Le Grand Mort
Trafalgar Studios 2
From 20 September 2017 to 28 October 2017
Review by Howard Loxton
The late Stephen Clark wrote this play especially for Julian Clary but it is a rather darker piece than Clary’s usual material: more Jeffery Dahmer than Dandini in its mixture of sex, death and cooking.
Le Petit Mort is one way of referring to orgasm but Le Grand Mort presents us with foreplay when Clary’s Michael invites a young man he met in a pub to come round for dinner.
The first twenty minutes of this ninety-minute, single-act play is Michael alone in his pristine, stainless steel kitchen which boasts a life-size, three-dimensional version of Da Vinci’s Vitruvian Man as decoration as well as shiny worktop, fridge and cooker. He chops tomatoes and peppers, stirs in capers (it smells great). He is cooking, he tells us, a puttanesca sauce to serve with pasta. Puttana means whore and the rest of the play has the same level of subtlety but delivered with Clary’s silky style made it sound so witty.
Even before he starts talking (directly addressing the audience), Clary has got his first laughs. He then begins a rhyming verse monologue by floating the idea that a subtle change in the sensation of orgasm may signal you are going down with flu then launches into talk of necrophilia, quoting Herodotus on Egyptian practice to prevent embalmers indulging in it.
When Tim, the dinner guest, turns up, played by the dishy James Nelson-Joyce, conversation continues the sex and death theme. It ranges from what happened to Rasputin’s penis and Catherine the Great’s fatal encounter with a horse, erotic idols from Marilyn to Diana, even Christ on the Cross on the chain round the neck as a necrophile’s sex god.
The tongue-in-cheek shockingness has its own kind of humour, but with a succession of scenes separated by blackouts it tries to turn serious, discussing the difficulty of achieving real intimacy with another. Nelson-Joyce is genuinely moving as he tells of his first lost love (with a cock that was perfect) but, even as the knives come out and director Christopher Renshaw turns down the lights and turns up the music, this still feels titillating, promising something profound but never delivering.

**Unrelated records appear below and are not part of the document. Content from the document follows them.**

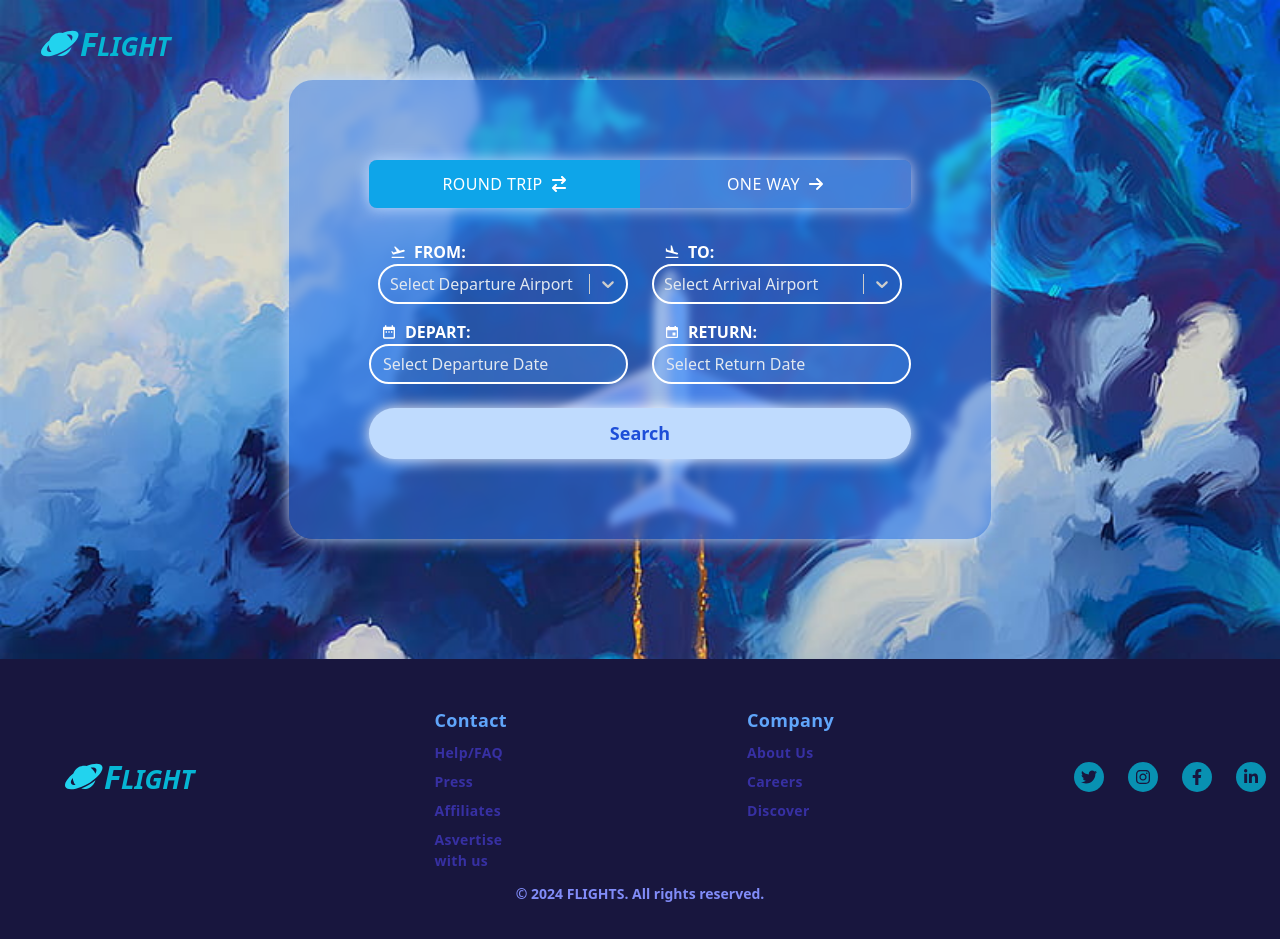
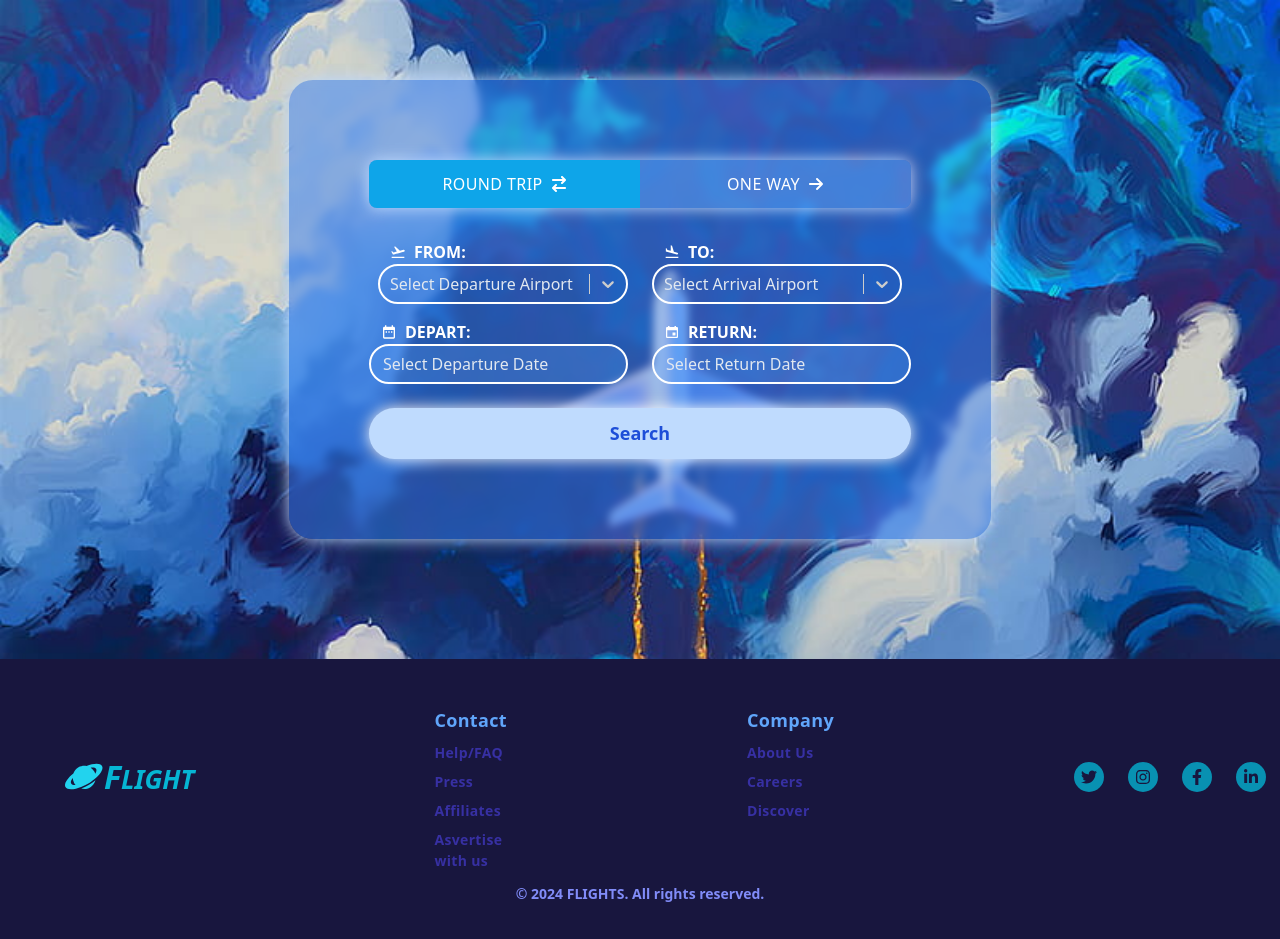
Before and after one commit to gokcetasci/flight-search-app, a React (Create React App) app: page / in a window 1280 px wide. Built offline with nearby package versions, Linux system fonts and the light colour scheme.

Commit message:
deleted icons

```diff
--- a/src/components/Homepage.jsx
+++ b/src/components/Homepage.jsx
@@ -2,7 +2,6 @@ import React from "react";
 import Search from "./Search";
 import img1 from "../images/img1.jpg"
 import Footer from "./Footer";
-import { GiRingedPlanet } from "react-icons/gi";
 
 function Homepage() {
   return (
@@ -13,12 +12,7 @@ function Homepage() {
       backgroundRepeat: "repeat-y", // Yatay eksende tekrarlama
 
     }}>
-      <div className="absolute top-5 left-10 flex flex-row items-center justify-center ">
-            <GiRingedPlanet className="w-10 h-10 fill-cyan-400" />
-            <span className="font-bold italic  text-cyan-500 text-[32px]">
-              F<span className="text-[26px]">LIGHT</span>
-            </span>
-          </div>
+
       <div className="flex items-center justify-center p-20 ">
         <Search />
       </div>
```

Tim takes his kit off, matching well with the Vitruvian standards, but the baring of feeling in this encounter is far from completely convincing. Like the setting, it’s contrived although stylish. Clary’s characteristic delivery gives it an air of more wit than is actually present and though the play seems to aim for some classic catharsis it never gets there. Superficially entertaining, Le Grand Mort is an extended first course that never serves up the main one.